* _Records for the task_
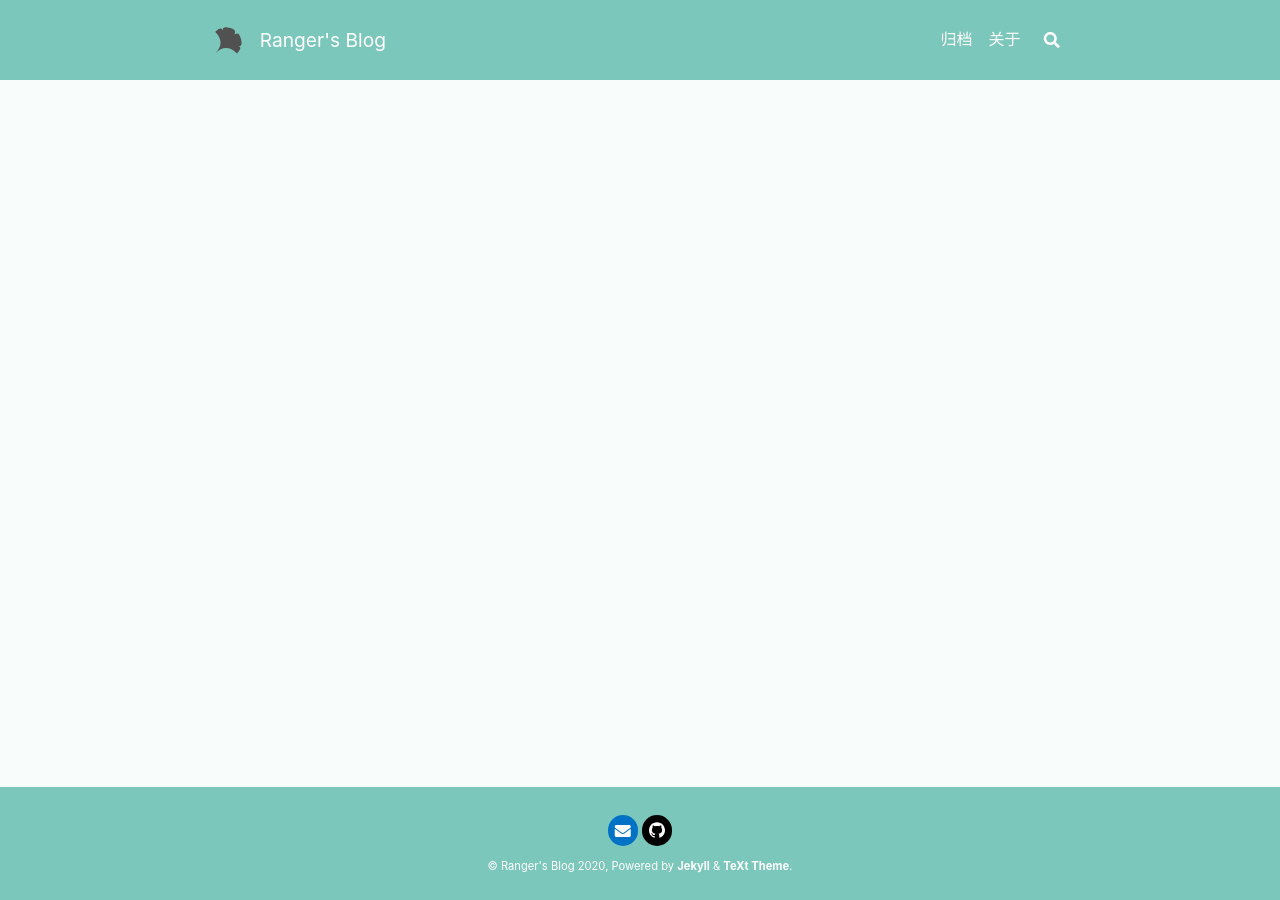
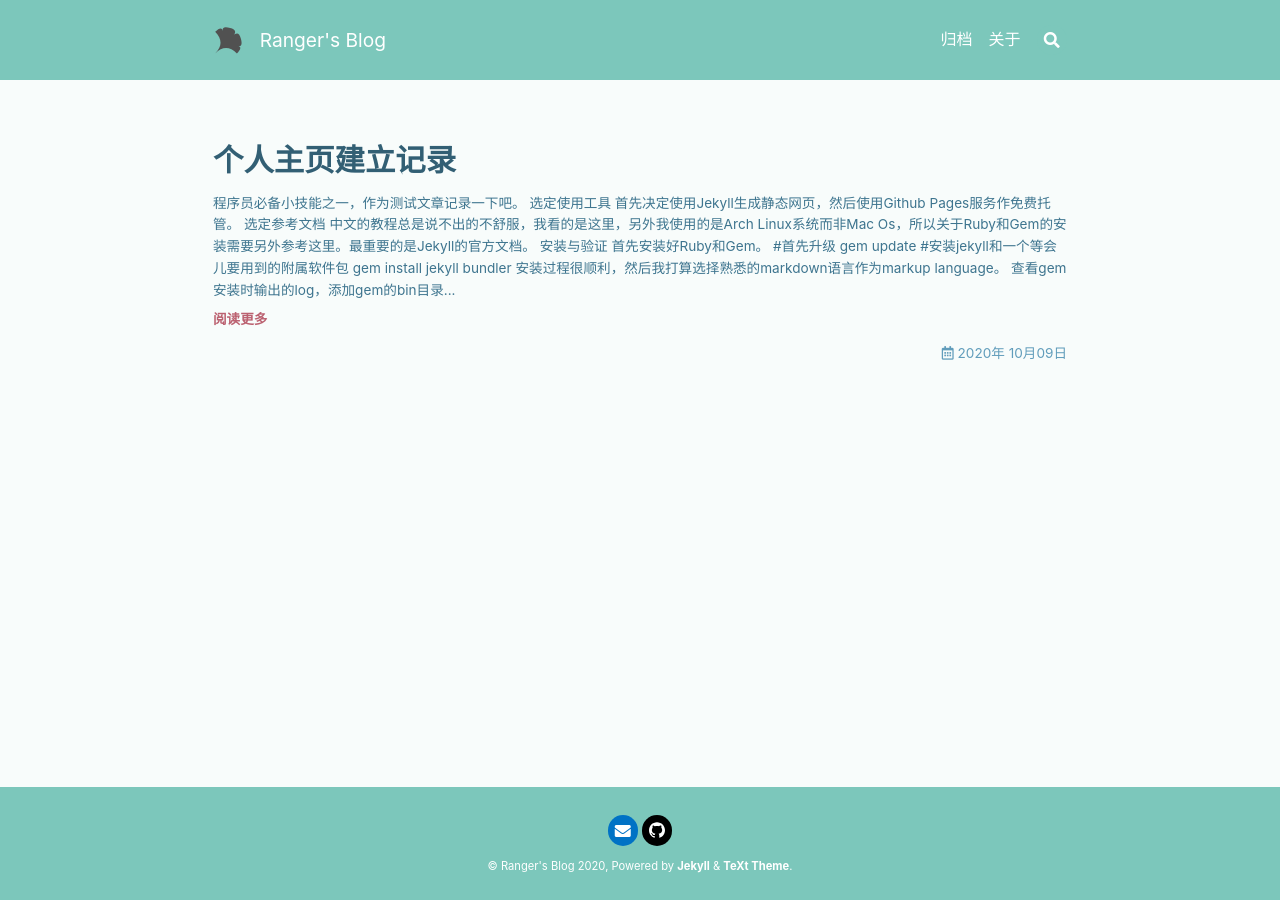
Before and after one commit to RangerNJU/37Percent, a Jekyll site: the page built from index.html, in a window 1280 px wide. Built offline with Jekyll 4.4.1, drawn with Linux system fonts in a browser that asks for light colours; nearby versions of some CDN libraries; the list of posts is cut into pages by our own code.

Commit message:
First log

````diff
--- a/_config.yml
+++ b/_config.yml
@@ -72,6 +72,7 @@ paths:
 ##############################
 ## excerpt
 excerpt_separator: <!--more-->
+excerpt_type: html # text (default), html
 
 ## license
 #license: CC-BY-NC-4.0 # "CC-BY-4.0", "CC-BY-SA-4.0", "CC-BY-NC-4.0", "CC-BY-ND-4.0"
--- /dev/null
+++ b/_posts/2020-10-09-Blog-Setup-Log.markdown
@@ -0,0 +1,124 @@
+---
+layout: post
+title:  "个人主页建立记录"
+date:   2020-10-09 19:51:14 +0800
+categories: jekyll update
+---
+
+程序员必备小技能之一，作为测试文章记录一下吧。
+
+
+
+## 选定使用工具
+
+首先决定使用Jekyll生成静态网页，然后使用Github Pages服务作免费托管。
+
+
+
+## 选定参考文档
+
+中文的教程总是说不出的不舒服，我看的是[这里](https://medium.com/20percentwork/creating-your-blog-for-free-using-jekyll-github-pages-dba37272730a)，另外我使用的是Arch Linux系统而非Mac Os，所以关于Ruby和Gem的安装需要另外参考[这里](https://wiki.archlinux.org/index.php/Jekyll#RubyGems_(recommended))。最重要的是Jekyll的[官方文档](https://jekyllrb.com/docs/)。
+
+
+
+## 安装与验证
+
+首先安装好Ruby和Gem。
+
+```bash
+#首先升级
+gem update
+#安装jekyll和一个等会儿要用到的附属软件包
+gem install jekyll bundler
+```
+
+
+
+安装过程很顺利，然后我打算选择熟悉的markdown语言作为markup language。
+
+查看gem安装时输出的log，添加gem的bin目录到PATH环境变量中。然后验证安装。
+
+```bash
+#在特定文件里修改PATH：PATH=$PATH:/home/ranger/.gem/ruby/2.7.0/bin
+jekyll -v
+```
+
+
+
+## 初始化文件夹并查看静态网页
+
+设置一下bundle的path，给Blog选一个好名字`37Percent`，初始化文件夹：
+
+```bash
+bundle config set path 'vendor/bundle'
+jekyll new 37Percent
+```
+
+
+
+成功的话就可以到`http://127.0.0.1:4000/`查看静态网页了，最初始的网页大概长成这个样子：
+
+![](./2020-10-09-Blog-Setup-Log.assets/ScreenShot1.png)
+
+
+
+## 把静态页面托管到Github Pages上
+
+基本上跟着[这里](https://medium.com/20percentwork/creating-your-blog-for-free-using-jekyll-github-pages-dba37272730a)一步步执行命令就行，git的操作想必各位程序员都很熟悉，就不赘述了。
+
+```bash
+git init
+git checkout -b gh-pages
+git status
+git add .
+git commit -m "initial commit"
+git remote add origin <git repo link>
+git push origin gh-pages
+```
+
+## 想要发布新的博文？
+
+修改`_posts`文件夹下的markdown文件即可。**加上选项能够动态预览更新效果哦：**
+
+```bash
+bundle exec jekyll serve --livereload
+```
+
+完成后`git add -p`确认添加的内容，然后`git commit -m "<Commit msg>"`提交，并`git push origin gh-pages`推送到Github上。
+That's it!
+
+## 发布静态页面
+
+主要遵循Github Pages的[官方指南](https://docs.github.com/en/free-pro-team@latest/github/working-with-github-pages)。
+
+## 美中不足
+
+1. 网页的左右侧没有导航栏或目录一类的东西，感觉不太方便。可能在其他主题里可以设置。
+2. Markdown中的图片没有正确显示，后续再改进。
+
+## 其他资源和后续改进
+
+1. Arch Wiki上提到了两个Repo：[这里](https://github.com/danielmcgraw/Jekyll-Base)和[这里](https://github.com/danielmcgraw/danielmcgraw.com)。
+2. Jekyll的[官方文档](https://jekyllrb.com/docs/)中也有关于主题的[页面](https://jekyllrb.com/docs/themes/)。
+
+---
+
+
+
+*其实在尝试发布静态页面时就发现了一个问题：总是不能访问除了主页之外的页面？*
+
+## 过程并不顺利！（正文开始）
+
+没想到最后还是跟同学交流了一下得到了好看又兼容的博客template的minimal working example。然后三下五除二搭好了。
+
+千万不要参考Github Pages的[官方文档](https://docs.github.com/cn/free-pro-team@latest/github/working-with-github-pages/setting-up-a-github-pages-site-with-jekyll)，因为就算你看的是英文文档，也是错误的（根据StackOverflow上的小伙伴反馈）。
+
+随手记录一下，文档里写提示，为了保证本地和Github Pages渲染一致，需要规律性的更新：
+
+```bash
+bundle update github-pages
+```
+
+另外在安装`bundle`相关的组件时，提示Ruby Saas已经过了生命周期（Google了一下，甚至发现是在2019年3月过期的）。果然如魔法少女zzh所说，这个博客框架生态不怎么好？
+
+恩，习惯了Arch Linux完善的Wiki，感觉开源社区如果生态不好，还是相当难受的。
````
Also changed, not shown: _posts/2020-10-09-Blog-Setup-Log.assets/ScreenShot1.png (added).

* _Exercise_
Copy every line of the listing above exactly. Leave each picture out.

* _Exercise answer_
Before and after one commit to RangerNJU/37Percent, a Jekyll site: the page built from index.html, in a window 1280 px wide. Built offline with Jekyll 4.4.1, drawn with Linux system fonts in a browser that asks for light colours; nearby versions of some CDN libraries; the list of posts is cut into pages by our own code.

Commit message:
First log

````diff
--- a/_config.yml
+++ b/_config.yml
@@ -72,6 +72,7 @@ paths:
 ##############################
 ## excerpt
 excerpt_separator: <!--more-->
+excerpt_type: html # text (default), html
 
 ## license
 #license: CC-BY-NC-4.0 # "CC-BY-4.0", "CC-BY-SA-4.0", "CC-BY-NC-4.0", "CC-BY-ND-4.0"
--- /dev/null
+++ b/_posts/2020-10-09-Blog-Setup-Log.markdown
@@ -0,0 +1,124 @@
+---
+layout: post
+title:  "个人主页建立记录"
+date:   2020-10-09 19:51:14 +0800
+categories: jekyll update
+---
+
+程序员必备小技能之一，作为测试文章记录一下吧。
+
+
+
+## 选定使用工具
+
+首先决定使用Jekyll生成静态网页，然后使用Github Pages服务作免费托管。
+
+
+
+## 选定参考文档
+
+中文的教程总是说不出的不舒服，我看的是[这里](https://medium.com/20percentwork/creating-your-blog-for-free-using-jekyll-github-pages-dba37272730a)，另外我使用的是Arch Linux系统而非Mac Os，所以关于Ruby和Gem的安装需要另外参考[这里](https://wiki.archlinux.org/index.php/Jekyll#RubyGems_(recommended))。最重要的是Jekyll的[官方文档](https://jekyllrb.com/docs/)。
+
+
+
+## 安装与验证
+
+首先安装好Ruby和Gem。
+
+```bash
+#首先升级
+gem update
+#安装jekyll和一个等会儿要用到的附属软件包
+gem install jekyll bundler
+```
+
+
+
+安装过程很顺利，然后我打算选择熟悉的markdown语言作为markup language。
+
+查看gem安装时输出的log，添加gem的bin目录到PATH环境变量中。然后验证安装。
+
+```bash
+#在特定文件里修改PATH：PATH=$PATH:/home/ranger/.gem/ruby/2.7.0/bin
+jekyll -v
+```
+
+
+
+## 初始化文件夹并查看静态网页
+
+设置一下bundle的path，给Blog选一个好名字`37Percent`，初始化文件夹：
+
+```bash
+bundle config set path 'vendor/bundle'
+jekyll new 37Percent
+```
+
+
+
+成功的话就可以到`http://127.0.0.1:4000/`查看静态网页了，最初始的网页大概长成这个样子：
+
+![](./2020-10-09-Blog-Setup-Log.assets/ScreenShot1.png)
+
+
+
+## 把静态页面托管到Github Pages上
+
+基本上跟着[这里](https://medium.com/20percentwork/creating-your-blog-for-free-using-jekyll-github-pages-dba37272730a)一步步执行命令就行，git的操作想必各位程序员都很熟悉，就不赘述了。
+
+```bash
+git init
+git checkout -b gh-pages
+git status
+git add .
+git commit -m "initial commit"
+git remote add origin <git repo link>
+git push origin gh-pages
+```
+
+## 想要发布新的博文？
+
+修改`_posts`文件夹下的markdown文件即可。**加上选项能够动态预览更新效果哦：**
+
+```bash
+bundle exec jekyll serve --livereload
+```
+
+完成后`git add -p`确认添加的内容，然后`git commit -m "<Commit msg>"`提交，并`git push origin gh-pages`推送到Github上。
+That's it!
+
+## 发布静态页面
+
+主要遵循Github Pages的[官方指南](https://docs.github.com/en/free-pro-team@latest/github/working-with-github-pages)。
+
+## 美中不足
+
+1. 网页的左右侧没有导航栏或目录一类的东西，感觉不太方便。可能在其他主题里可以设置。
+2. Markdown中的图片没有正确显示，后续再改进。
+
+## 其他资源和后续改进
+
+1. Arch Wiki上提到了两个Repo：[这里](https://github.com/danielmcgraw/Jekyll-Base)和[这里](https://github.com/danielmcgraw/danielmcgraw.com)。
+2. Jekyll的[官方文档](https://jekyllrb.com/docs/)中也有关于主题的[页面](https://jekyllrb.com/docs/themes/)。
+
+---
+
+
+
+*其实在尝试发布静态页面时就发现了一个问题：总是不能访问除了主页之外的页面？*
+
+## 过程并不顺利！（正文开始）
+
+没想到最后还是跟同学交流了一下得到了好看又兼容的博客template的minimal working example。然后三下五除二搭好了。
+
+千万不要参考Github Pages的[官方文档](https://docs.github.com/cn/free-pro-team@latest/github/working-with-github-pages/setting-up-a-github-pages-site-with-jekyll)，因为就算你看的是英文文档，也是错误的（根据StackOverflow上的小伙伴反馈）。
+
+随手记录一下，文档里写提示，为了保证本地和Github Pages渲染一致，需要规律性的更新：
+
+```bash
+bundle update github-pages
+```
+
+另外在安装`bundle`相关的组件时，提示Ruby Saas已经过了生命周期（Google了一下，甚至发现是在2019年3月过期的）。果然如魔法少女zzh所说，这个博客框架生态不怎么好？
+
+恩，习惯了Arch Linux完善的Wiki，感觉开源社区如果生态不好，还是相当难受的。
````
Also changed, not shown: _posts/2020-10-09-Blog-Setup-Log.assets/ScreenShot1.png (added).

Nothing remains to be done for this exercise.